In New Orleans, the northernmost city of the Caribbean, interplay with the music of the islands had been ongoing since the Haitian Revolution of 1791. The various musics of the islands share a lot with New Orleans jazz, a celebratory energy, a basis in brass band music that allows polyrhythmic freedom—Morton’s Spanish tinge. They developed concurrently from many of the same social pressures and musical roots. It’s natural for the young jazz musicians of New Orleans to take a deeper dive into these adjacent forms. More than a few of today’s brass players actually started in ska bands before catching the jazz bug.
Charlie Halloran plays trombone for a number of the best trad bands in New Orleans, notably the Shotgun Jazz Band, but the list is endless. When you need a sliphorn you call Charlie. He did, and maybe still does, have a trad band of his own, but since a 2017 album of biguines recorded to 78 RPM his concentration has been on the music of the Carribean and he has regular gigs with his group the Tropicales. Before this album they released an ambitious concept album recreating the music aboard cruises run by the Alcoa Steamship Co. out of New Orleans in the 1950s. His latest, Shake The Rum, gives 11 calypsos and biguines a New Orleans treatment.
The band includes Charlie Halloran, trombone; Tomas Majcherski, saxophone; John Maestas, guitar; Joshua Starkman, guitar; Pete Olynciw, bass; Doug Garrison, drums; Cesar Bacaro, percussion. There are guest vocals from Jimbo Mathus, John Boutte, and St. Louis Slim on a total of four vocal tracks. All three of the guest vocalists are perfect for the music, John Boutte in particular has a well deserved respect in New Orleans, he may even be the current voice of the city. He makes “Dorothy,” which is musically straightforward, a radio-ready summer hit, at least for WWOZ. St. Louis Slim isn’t the most obvious name for a calypso singer but he makes “Barbados” a sparkling moment. Jimbo Mathus doesn’t look like a calypso singer, more like a pirate, but he has the delivery down.
I wish there were album notes with details on each track the way there were with the Alcoa Sessions. By design these aren’t titles that will be familiar to most listeners and an educational moment is missed. Anyone listening deeply to this record is going to want to know more about this revelatory music. Like jazz, there is just so much of it that exploration can be daunting. The record does bear deep listening, these are talented jazz musicians, exploring unusual rhythms, tones, and arrangements. Most of it is meant to be fun and carefree but there are layers both musically and sociologically to last a lifetime.

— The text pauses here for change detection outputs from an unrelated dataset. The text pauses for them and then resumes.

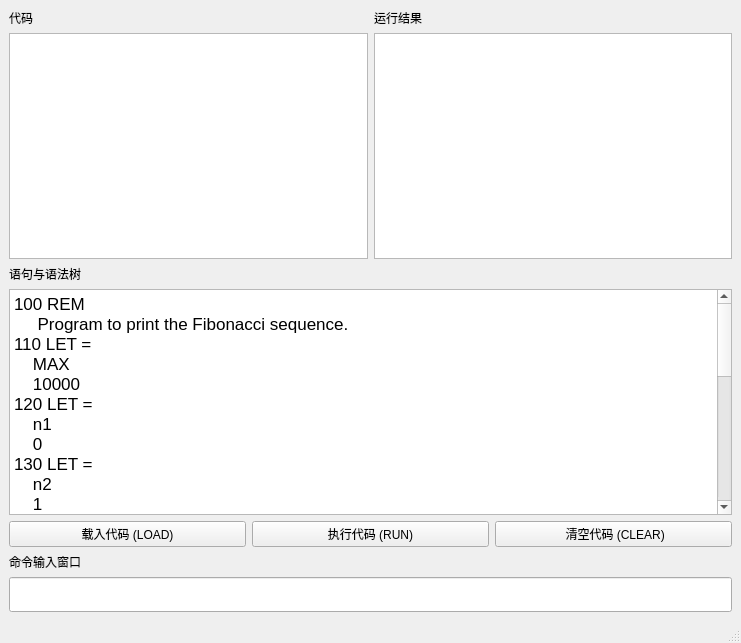
First picture: the form in mainwindow.ui, repository rjys365/SEP_QBasic, before the edit.
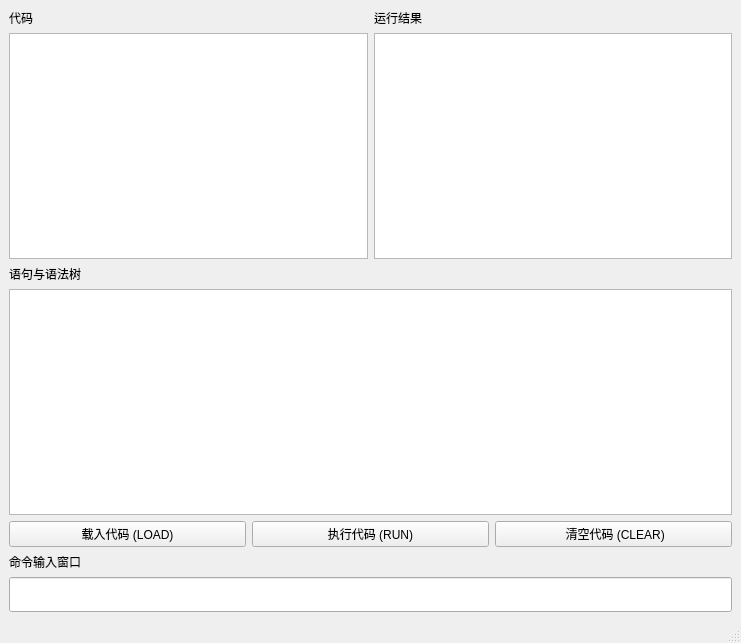
Second picture: the form after the edit.

Patch:
```diff
--- a/mainwindow.ui
+++ b/mainwindow.ui
@@ -102,36 +102,7 @@
 p, li { white-space: pre-wrap; }
 hr { height: 1px; border-width: 0; }
 &lt;/style&gt;&lt;/head&gt;&lt;body style=&quot; font-family:'Microsoft YaHei UI'; font-size:9pt; font-weight:400; font-style:normal;&quot;&gt;
-&lt;p style=&quot; margin-top:0px; margin-bottom:0px; margin-left:0px; margin-right:0px; -qt-block-indent:0; text-indent:0px;&quot;&gt;&lt;span style=&quot; font-family:'.AppleSystemUIFont'; font-size:13pt;&quot;&gt;100 REM&lt;/span&gt;&lt;/p&gt;
-&lt;p style=&quot; margin-top:0px; margin-bottom:0px; margin-left:0px; margin-right:0px; -qt-block-indent:0; text-indent:0px;&quot;&gt;&lt;span style=&quot; font-family:'.AppleSystemUIFont'; font-size:13pt;&quot;&gt;     Program to print the Fibonacci sequence.&lt;/span&gt;&lt;/p&gt;
-&lt;p style=&quot; margin-top:0px; margin-bottom:0px; margin-left:0px; margin-right:0px; -qt-block-indent:0; text-indent:0px;&quot;&gt;&lt;span style=&quot; font-family:'.AppleSystemUIFont'; font-size:13pt;&quot;&gt;110 LET =&lt;/span&gt;&lt;/p&gt;
-&lt;p style=&quot; margin-top:0px; margin-bottom:0px; margin-left:0px; margin-right:0px; -qt-block-indent:0; text-indent:0px;&quot;&gt;&lt;span style=&quot; font-family:'.AppleSystemUIFont'; font-size:13pt;&quot;&gt;    MAX&lt;/span&gt;&lt;/p&gt;
-&lt;p style=&quot; margin-top:0px; margin-bottom:0px; margin-left:0px; margin-right:0px; -qt-block-indent:0; text-indent:0px;&quot;&gt;&lt;span style=&quot; font-family:'.AppleSystemUIFont'; font-size:13pt;&quot;&gt;    10000&lt;/span&gt;&lt;/p&gt;
-&lt;p style=&quot; margin-top:0px; margin-bottom:0px; margin-left:0px; margin-right:0px; -qt-block-indent:0; text-indent:0px;&quot;&gt;&lt;span style=&quot; font-family:'.AppleSystemUIFont'; font-size:13pt;&quot;&gt;120 LET =&lt;/span&gt;&lt;/p&gt;
-&lt;p style=&quot; margin-top:0px; margin-bottom:0px; margin-left:0px; margin-right:0px; -qt-block-indent:0; text-indent:0px;&quot;&gt;&lt;span style=&quot; font-family:'.AppleSystemUIFont'; font-size:13pt;&quot;&gt;    n1&lt;/span&gt;&lt;/p&gt;
-&lt;p style=&quot; margin-top:0px; margin-bottom:0px; margin-left:0px; margin-right:0px; -qt-block-indent:0; text-indent:0px;&quot;&gt;&lt;span style=&quot; font-family:'.AppleSystemUIFont'; font-size:13pt;&quot;&gt;    0&lt;/span&gt;&lt;/p&gt;
-&lt;p style=&quot; margin-top:0px; margin-bottom:0px; margin-left:0px; margin-right:0px; -qt-block-indent:0; text-indent:0px;&quot;&gt;&lt;span style=&quot; font-family:'.AppleSystemUIFont'; font-size:13pt;&quot;&gt;130 LET =&lt;/span&gt;&lt;/p&gt;
-&lt;p style=&quot; margin-top:0px; margin-bottom:0px; margin-left:0px; margin-right:0px; -qt-block-indent:0; text-indent:0px;&quot;&gt;&lt;span style=&quot; font-family:'.AppleSystemUIFont'; font-size:13pt;&quot;&gt;    n2&lt;/span&gt;&lt;/p&gt;
-&lt;p style=&quot; margin-top:0px; margin-bottom:0px; margin-left:0px; margin-right:0px; -qt-block-indent:0; text-indent:0px;&quot;&gt;&lt;span style=&quot; font-family:'.AppleSystemUIFont'; font-size:13pt;&quot;&gt;    1&lt;/span&gt;&lt;/p&gt;
-&lt;p style=&quot; margin-top:0px; margin-bottom:0px; margin-left:0px; margin-right:0px; -qt-block-indent:0; text-indent:0px;&quot;&gt;&lt;span style=&quot; font-family:'.AppleSystemUIFont'; font-size:13pt;&quot;&gt;140 IF THEN&lt;/span&gt;&lt;/p&gt;
-&lt;p style=&quot; margin-top:0px; margin-bottom:0px; margin-left:0px; margin-right:0px; -qt-block-indent:0; text-indent:0px;&quot;&gt;&lt;span style=&quot; font-family:'.AppleSystemUIFont'; font-size:13pt;&quot;&gt;    Exp &amp;gt;&lt;/span&gt;&lt;/p&gt;
-&lt;p style=&quot; margin-top:0px; margin-bottom:0px; margin-left:0px; margin-right:0px; -qt-block-indent:0; text-indent:0px;&quot;&gt;&lt;span style=&quot; font-family:'.AppleSystemUIFont'; font-size:13pt;&quot;&gt;        n1&lt;/span&gt;&lt;/p&gt;
-&lt;p style=&quot; margin-top:0px; margin-bottom:0px; margin-left:0px; margin-right:0px; -qt-block-indent:0; text-indent:0px;&quot;&gt;&lt;span style=&quot; font-family:'.AppleSystemUIFont'; font-size:13pt;&quot;&gt;        max&lt;/span&gt;&lt;/p&gt;
-&lt;p style=&quot; margin-top:0px; margin-bottom:0px; margin-left:0px; margin-right:0px; -qt-block-indent:0; text-indent:0px;&quot;&gt;&lt;span style=&quot; font-family:'.AppleSystemUIFont'; font-size:13pt;&quot;&gt;    190&lt;/span&gt;&lt;/p&gt;
-&lt;p style=&quot; margin-top:0px; margin-bottom:0px; margin-left:0px; margin-right:0px; -qt-block-indent:0; text-indent:0px;&quot;&gt;&lt;span style=&quot; font-family:'.AppleSystemUIFont'; font-size:13pt;&quot;&gt;150 LET =&lt;/span&gt;&lt;/p&gt;
-&lt;p style=&quot; margin-top:0px; margin-bottom:0px; margin-left:0px; margin-right:0px; -qt-block-indent:0; text-indent:0px;&quot;&gt;&lt;span style=&quot; font-family:'.AppleSystemUIFont'; font-size:13pt;&quot;&gt;    n3&lt;/span&gt;&lt;/p&gt;
-&lt;p style=&quot; margin-top:0px; margin-bottom:0px; margin-left:0px; margin-right:0px; -qt-block-indent:0; text-indent:0px;&quot;&gt;&lt;span style=&quot; font-family:'.AppleSystemUIFont'; font-size:13pt;&quot;&gt;    Exp +&lt;/span&gt;&lt;/p&gt;
-&lt;p style=&quot; margin-top:0px; margin-bottom:0px; margin-left:0px; margin-right:0px; -qt-block-indent:0; text-indent:0px;&quot;&gt;&lt;span style=&quot; font-family:'.AppleSystemUIFont'; font-size:13pt;&quot;&gt;        n1&lt;/span&gt;&lt;/p&gt;
-&lt;p style=&quot; margin-top:0px; margin-bottom:0px; margin-left:0px; margin-right:0px; -qt-block-indent:0; text-indent:0px;&quot;&gt;&lt;span style=&quot; font-family:'.AppleSystemUIFont'; font-size:13pt;&quot;&gt;        n2&lt;/span&gt;&lt;/p&gt;
-&lt;p style=&quot; margin-top:0px; margin-bottom:0px; margin-left:0px; margin-right:0px; -qt-block-indent:0; text-indent:0px;&quot;&gt;&lt;span style=&quot; font-family:'.AppleSystemUIFont'; font-size:13pt;&quot;&gt;160 LET =&lt;/span&gt;&lt;/p&gt;
-&lt;p style=&quot; margin-top:0px; margin-bottom:0px; margin-left:0px; margin-right:0px; -qt-block-indent:0; text-indent:0px;&quot;&gt;&lt;span style=&quot; font-family:'.AppleSystemUIFont'; font-size:13pt;&quot;&gt;    n1&lt;/span&gt;&lt;/p&gt;
-&lt;p style=&quot; margin-top:0px; margin-bottom:0px; margin-left:0px; margin-right:0px; -qt-block-indent:0; text-indent:0px;&quot;&gt;&lt;span style=&quot; font-family:'.AppleSystemUIFont'; font-size:13pt;&quot;&gt;    n2&lt;/span&gt;&lt;/p&gt;
-&lt;p style=&quot; margin-top:0px; margin-bottom:0px; margin-left:0px; margin-right:0px; -qt-block-indent:0; text-indent:0px;&quot;&gt;&lt;span style=&quot; font-family:'.AppleSystemUIFont'; font-size:13pt;&quot;&gt;170 LET =&lt;/span&gt;&lt;/p&gt;
-&lt;p style=&quot; margin-top:0px; margin-bottom:0px; margin-left:0px; margin-right:0px; -qt-block-indent:0; text-indent:0px;&quot;&gt;&lt;span style=&quot; font-family:'.AppleSystemUIFont'; font-size:13pt;&quot;&gt;    n2&lt;/span&gt;&lt;/p&gt;
-&lt;p style=&quot; margin-top:0px; margin-bottom:0px; margin-left:0px; margin-right:0px; -qt-block-indent:0; text-indent:0px;&quot;&gt;&lt;span style=&quot; font-family:'.AppleSystemUIFont'; font-size:13pt;&quot;&gt;    n3&lt;/span&gt;&lt;/p&gt;
-&lt;p style=&quot; margin-top:0px; margin-bottom:0px; margin-left:0px; margin-right:0px; -qt-block-indent:0; text-indent:0px;&quot;&gt;&lt;span style=&quot; font-family:'.AppleSystemUIFont'; font-size:13pt;&quot;&gt;180 GOTO&lt;/span&gt;&lt;/p&gt;
-&lt;p style=&quot; margin-top:0px; margin-bottom:0px; margin-left:0px; margin-right:0px; -qt-block-indent:0; text-indent:0px;&quot;&gt;&lt;span style=&quot; font-family:'.AppleSystemUIFont'; font-size:13pt;&quot;&gt;    140&lt;/span&gt;&lt;/p&gt;
-&lt;p style=&quot; margin-top:0px; margin-bottom:0px; margin-left:0px; margin-right:0px; -qt-block-indent:0; text-indent:0px;&quot;&gt;&lt;span style=&quot; font-family:'.AppleSystemUIFont'; font-size:13pt;&quot;&gt;190 END&lt;/span&gt;&lt;/p&gt;&lt;/body&gt;&lt;/html&gt;</string>
+&lt;p style=&quot;-qt-paragraph-type:empty; margin-top:0px; margin-bottom:0px; margin-left:0px; margin-right:0px; -qt-block-indent:0; text-indent:0px;&quot;&gt;&lt;br /&gt;&lt;/p&gt;&lt;/body&gt;&lt;/html&gt;</string>
           </property>
          </widget>
         </item>
```
Left out of the diff: 2 changed lines with no effect on the pictures.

“Tabu” is one title I did recognize. It made the rounds as a jazz standard starting in the mid-’30s. It was a highlight for me just from the sheer force of the musicality—four minutes of bliss touching on everything from surf rock to ska and late Ellington. As a contemplative, while still strongly rhythmic break it fits perfectly halfway through the album. “Fifty Cents” is a high point early in the album because it brings the islands right into the heart of New Orleans. It’s a talking blues about all the food and drink a lady can eat while you only got 50 cents. The kind of humorous tune popular when Dave Bartholomew ruled the New Orleans airwaves, but also something you might hear in the same time period from Wilmoth Houdini in NYC. Trying to look it up I found a folk version as collected in 1959, in Arkansas!
“Doudou Pas Pleure” was a pleasure to track down; they take it faster and with more New Orleans collectivity and improvisation than the several slowly-paced predecessors I found. But they do the spirit of the beautiful song justice. “Vicki” has a very period feel. Close your eyes, feel the sun on your face, and take in those guitar and trombone solos. There is variety enough here to play the album through at your summer party and trust everything to fall in place. I didn’t get to reviewing this album in time for last summer, but a new pink vinyl release gave me the excuse now. It’s gorgeous, and just the thing to spin poolside.